Each accelerator can run multiple AI models on each frame with zero switching time and zero load on the host processor, providing the ability to perform complex tasks in real time. In contrast to some inferencing pipelines that rely on batching of multiple frames to maximize throughput, the Ara-1 is optimized for a batch size of 1 and also for maximum responsiveness.
This means that there is no need for a smart-camera design to rely on the host processor for performing a re-identification algorithm if the accelerator is performing inferencing on another frame or portion of one. Both can be offloaded to the Ara-1 to take advantage of its higher speed. Where more performance is required, such as in edge-AI appliances where different applications may require inference tasks to be performed, multiple accelerators can themselves be used in parallel.
A higher degree of extendibility can be enabled by supporting not just chip-down integration on the smart-camera or appliance PCB but plug-in upgrades. For chip-down integration, Ara-1 supports the industry standard and high-bandwidth PCIe interface for an easy connection to host processors that incorporate PCIe Gen 3 interfaces. A second integration path is to use modules that can plug directly into an upgradeable main board, taking advantage of the PCIe interface and providing the ability to process inputs from as many as 16 camera feeds. For systems as well as prototypes using off-the-shelf hardware, a further option is to take advantage of built-in support for USB 3.2. A simple cable connection provides the ability to test AI algorithms on a laptop, use hardware evaluation kits to kickstart production, or provide simple upgrades to existing systems.
Software infrastructure for seamless transition
Developers have a choice of approaches they can use to streamline integration of the accelerator with the processor and its associated software stacks. Models can be deployed and managed at runtime using C++ or the increasingly common Python application programming interfaces (APIs) running within a Linux environment on Arm or Windows on x86. Kinara’s runtime API supports commands for loading and unloading models, passing model inputs, receiving inference data and full control of inferencing and the hardware devices.
The GStreamer environment provides another way to access the performance of the accelerators. As a library designed for the construction of compute graphs of media-handling components, GStreamer makes it easy to assemble pipelines of filters that can be assembled into more complex applications that can react to changing situations in the incoming video and sensor feeds.
For AI inferencing an SDK such as Kinara’s can take trained models in many different forms, including TensorFlow, PyTorch, ONNX, Caffe2, and MXNet, and offers direct support for hundreds of models such as YOLO, TFPose, EfficientNet, as well as transformer networks. This provides a complete environment for optimizing performance through quantization, using automatic tuning to ensure model accuracy is preserved, and scheduling execution at runtime. With such a platform it is possible to provide insights into model execution to facilitate performance optimization and parameter tuning. A bit-accurate simulator lets engineers evaluate performance before deploying to silicon.
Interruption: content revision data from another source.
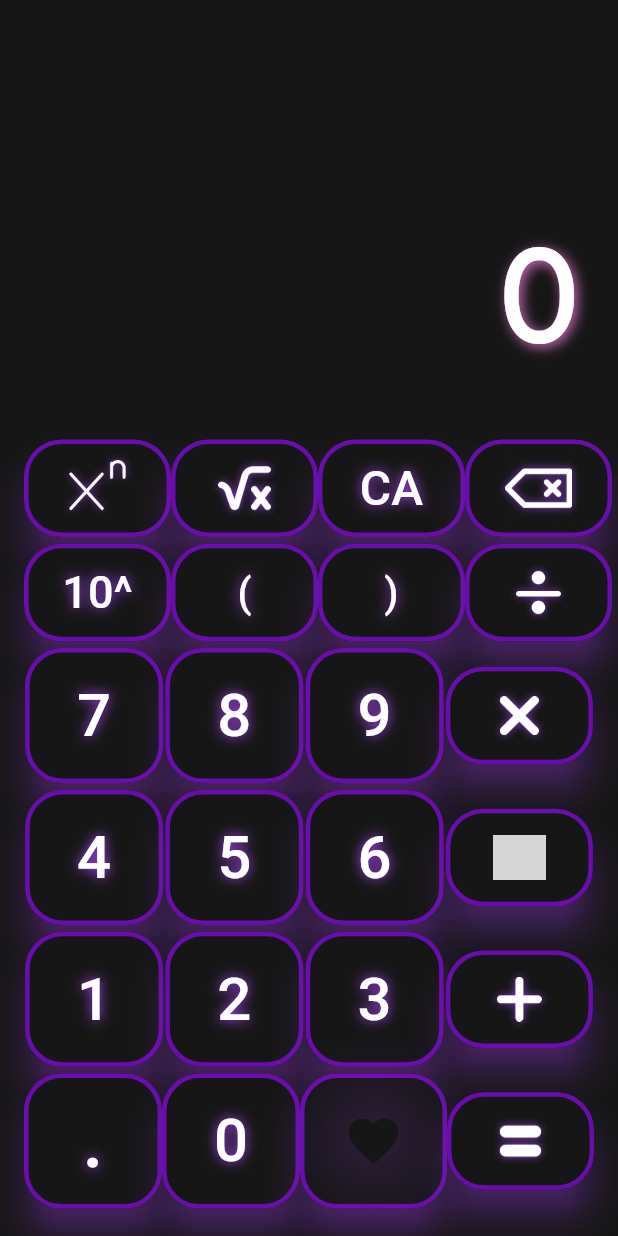
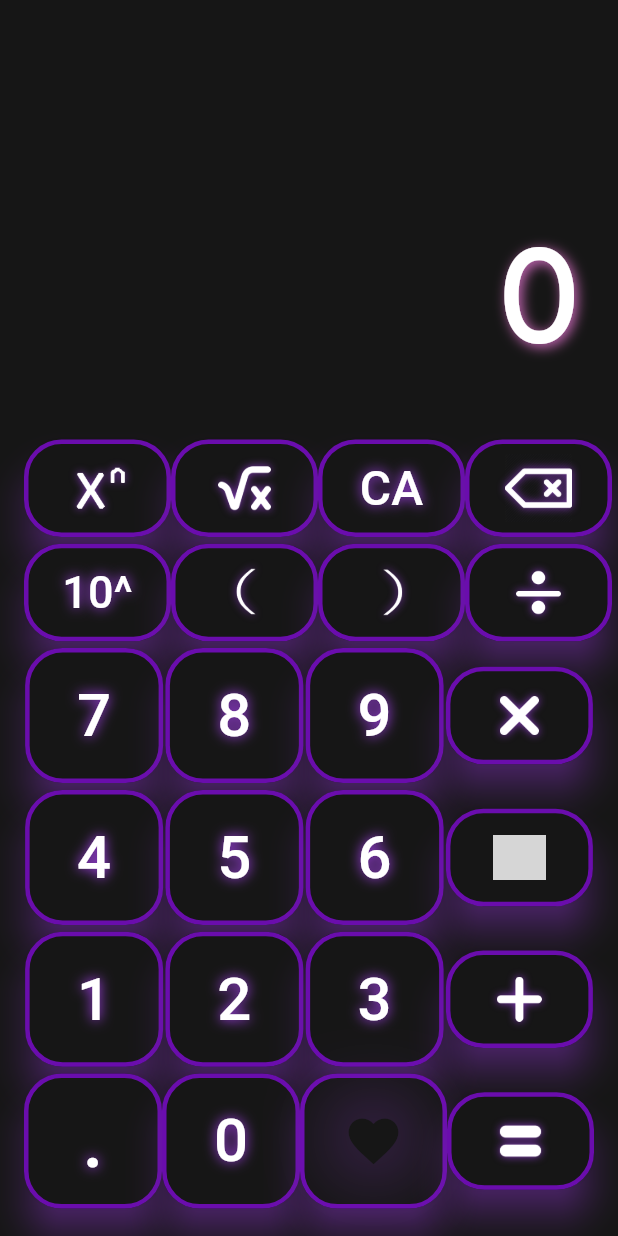
Before and after one commit to Guyllem/calculesther, a Flutter app: the screen it shows after launch, on a phone screen of 412 x 824 dp. Run offline on Flutter 3.47's test engine with Material 3 defaults, Android fonts, the light colour scheme and no system bars; drawn by our look-alikes of simple_shadow; our stand-ins replace fluttertoast, math_expressions; grey boxes are pictures that could not be loaded.

Commit message:
New Icon for button panel

```diff
--- a/lib/calculatrice.dart
+++ b/lib/calculatrice.dart
@@ -170,6 +170,7 @@ class _CalculatriceState extends State<Calculatrice> {
   // When equal button is pressed
   void _operation() {
     setState(() {
+      bool containsDivisionByZero = false;
 
       // Calculates the expression with math_expressions package
       try {
@@ -195,6 +196,21 @@ class _CalculatriceState extends State<Calculatrice> {
         }
 
         _currentTap = temp;
+
+        // Check for division by 0
+        if (_currentTap.contains("/ 0 ") || (_currentTap.contains("/ 0") && _currentTap[_currentTap.length-1] == "0")){
+          containsDivisionByZero = true;
+          Fluttertoast.showToast(
+              msg: "Error : Division by zero",
+              toastLength: Toast.LENGTH_SHORT,
+              gravity: ToastGravity.TOP,
+              backgroundColor: AppColors.purple,
+              textColor: AppColors.text,
+              fontSize: 20,
+              fontAsset: "assets/fonts/Lexend-Regular.ttf"
+          );
+        }
+
         Expression expression = parser.parse(_currentTap);
         ContextModel cm = ContextModel();
 
@@ -223,6 +239,9 @@ class _CalculatriceState extends State<Calculatrice> {
         _result = 0;
         _currentTap = "0";
 
+
+
+        if (!containsDivisionByZero){
           Fluttertoast.showToast(
               msg: "Error : Syntax",
               toastLength: Toast.LENGTH_SHORT,
@@ -232,6 +251,7 @@ class _CalculatriceState extends State<Calculatrice> {
               fontSize: 20,
               fontAsset: "assets/fonts/Lexend-Regular.ttf"
           );
+        }
       }
     });
   }
@@ -349,8 +369,26 @@ class _CalculatriceState extends State<Calculatrice> {
                               mainAxisAlignment: MainAxisAlignment.spaceAround,
                               children: [
                                 ButtonInterface(label: "10^", interfaceSize: 30, width: 98, height: 65, updateUI: (value) => _updateNumber(value)),
-                                ButtonInterface(label: "(", interfaceSize: 27, width: 98, height: 65, updateUI: (value) => _updateNumber(value)),
-                                ButtonInterface(label: ")", interfaceSize: 27, width: 98, height: 65, updateUI: (value) => _updateNumber(value)),
+                                ButtonInterface(label: "(", interfaceSize: 40, width: 98, height: 65,
+                                    image:
+                                    SimpleShadow(
+                                      opacity: 0.7,
+                                      color: AppColors.details,
+                                      offset: const Offset(0,0),
+                                      sigma: 3,
+                                      child: Image.asset('assets/icons/left-parenthesis.png',color : AppColors.text, height: 35,  width: 35),
+                                    ),
+                                    updateUI: (value) => _updateNumber(value)),
+                                ButtonInterface(label: ")", interfaceSize: 27, width: 98, height: 65,
+                                    image:
+                                    SimpleShadow(
+                                      opacity: 0.7,
+                                      color: AppColors.details,
+                                      offset: const Offset(0,0),
+                                      sigma: 3,
+                                      child: Image.asset('assets/icons/right-parenthesis.png',color : AppColors.text, height: 35,  width: 35),
+                                    ),
+                                    updateUI: (value) => _updateNumber(value)),
                                 ButtonInterface(label: " / ", interfaceSize: 40, width: 98, height: 65,
                                     image:
                                     SimpleShadow(
```
Also changed, not shown: assets/icons/left-parenthesis.png (added), assets/icons/power_x.png, assets/icons/right-parenthesis.png (added). Lines whose indentation alone changed are shown as unchanged.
In summary, as AI becomes an integral part of a growing range of embedded systems, it is important to be able to integrate inferencing functions into a wide range of platforms to take care of evolving needs. This means being able to deploy a flexible accelerator with associated SDK to allows customers to combine advanced AI acceleration with pre-existing or new embedded systems.
This article was originally published on Embedded.
Rehan Hameed received his PhD from Stanford University where he worked on energy efficient processor design and polymorphic multiprocessor architectures and co-invented the Kinara architecture. In 2014 he co-founded Kinara and is now the CTO where he focuses on driving the company’s technological vision, including continuous evolution of the software stack and silicon architecture. Previously he has worked on the design of multiple chips and algorithms for audio and vision processing.